Friday, April 7

Isaiah 58

The first complete performance of Ludwig van Beethoven’s Missa Solemnis was held in St. Petersburg on this day in 1824. Beethoven considered this work to be his most accomplished composition. During the writing of this monumental work, he wrote in his notebooks: “God above all things! For it is an eternal providence which directs omnisciently the good and evil fortunes of human men…Tranquilly will I submit myself to all vicissitudes and place my safe confidence in Thine unalterable goodness. O God! Be my rock, my life, forever my trust.”

Unfortunately, the Missa Solemnis is less an act of humility by a devout believer and more of a display of defiant pride by one who feels divinity within the creative process of the human spirit. It is a example of that man-centered, man-flattering religiosity so roundly condemned in Isaiah 58—brilliant, accomplished, creative, passionate, sensual, articulate, intellectual, and temporarily satisfying but nevertheless devoid of true spirituality.

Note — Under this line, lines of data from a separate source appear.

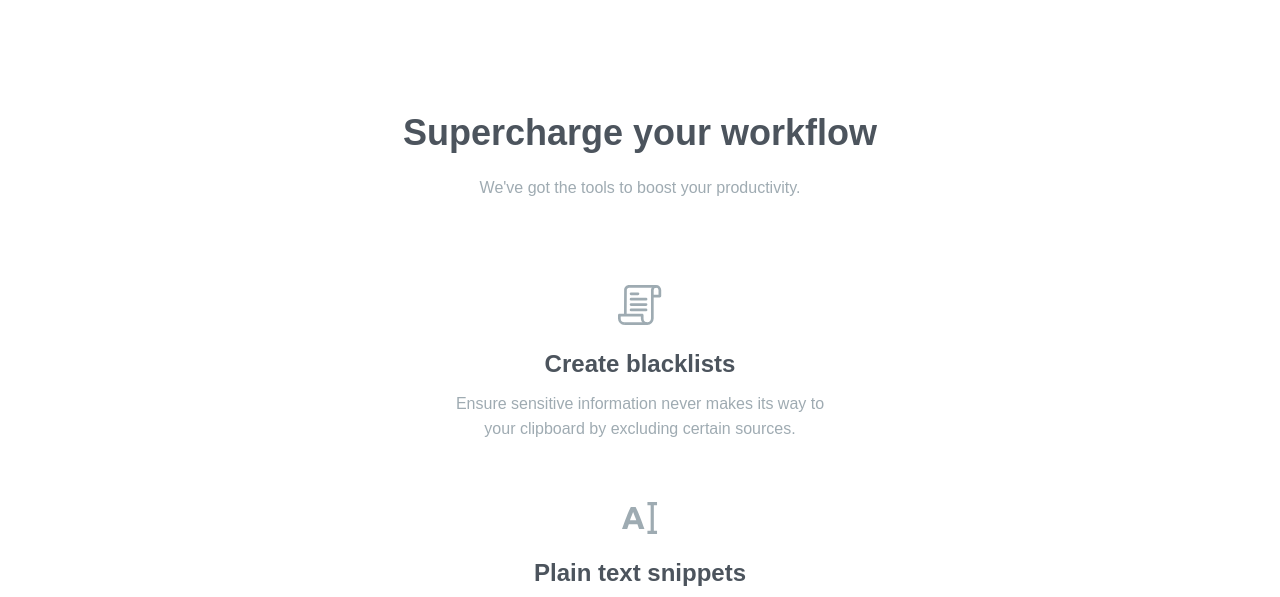
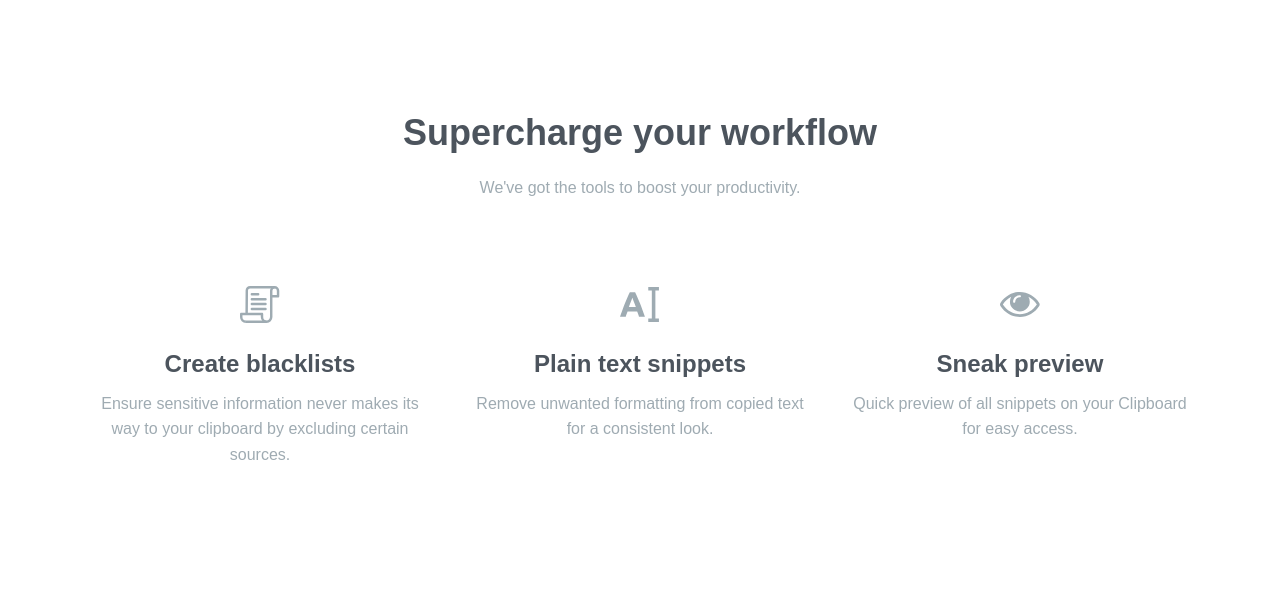
Before and after one commit to karolbanat/clipboard-landing-page, a website: page index.html in a window 1280 px wide. Shown: the part 2390-2987 px from the top of the page. Drawn offline with nearby package versions, Linux system fonts and the light colour scheme; a web font is replaced by a local one.

Commit message:
Wokflow section styling

```diff
--- a/src/sass/components/_feature.scss
+++ b/src/sass/components/_feature.scss
@@ -5,7 +5,11 @@
 	text-align: center;
 
 	&__icon {
+		width: 4rem;
+		aspect-ratio: 1;
 		margin-bottom: var(--spacing-2);
+
+		object-fit: contain;
 	}
 
 	&__heading {
--- /dev/null
+++ b/src/sass/components/_workflow.scss
@@ -0,0 +1,3 @@
+.workflow {
+	padding-inline: var(--spacing-2);
+}
--- a/src/sass/layout/_grid.scss
+++ b/src/sass/layout/_grid.scss
@@ -4,4 +4,11 @@
 	display: grid;
 	align-content: center;
 	gap: var(--gap);
+
+	&--triple {
+		@media (min-width: $bp-medium) {
+			--gap: 3rem;
+			grid-template-columns: repeat(3, 1fr);
+		}
+	}
 }
--- a/src/sass/main.scss
+++ b/src/sass/main.scss
@@ -15,3 +15,4 @@
 @import './components/snippets';
 @import './components/feature';
 @import './components/access';
+@import './components/workflow';
```
Also changed, not shown: dist/css/main.min.css.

1 comment:

larry white said...

I appreciate this, which does not mean that I have not spent many hours enraptured with Beethoven's music. I not long ago cited him (on Doug Wilson's blog) as one who had composed a major work of Christian devotion, in contrast to Wagner and some of his heirs. However, my recent experience of Beethoven's music, reflecting my deeper understanding of Christ, I hope, accords with your discernment.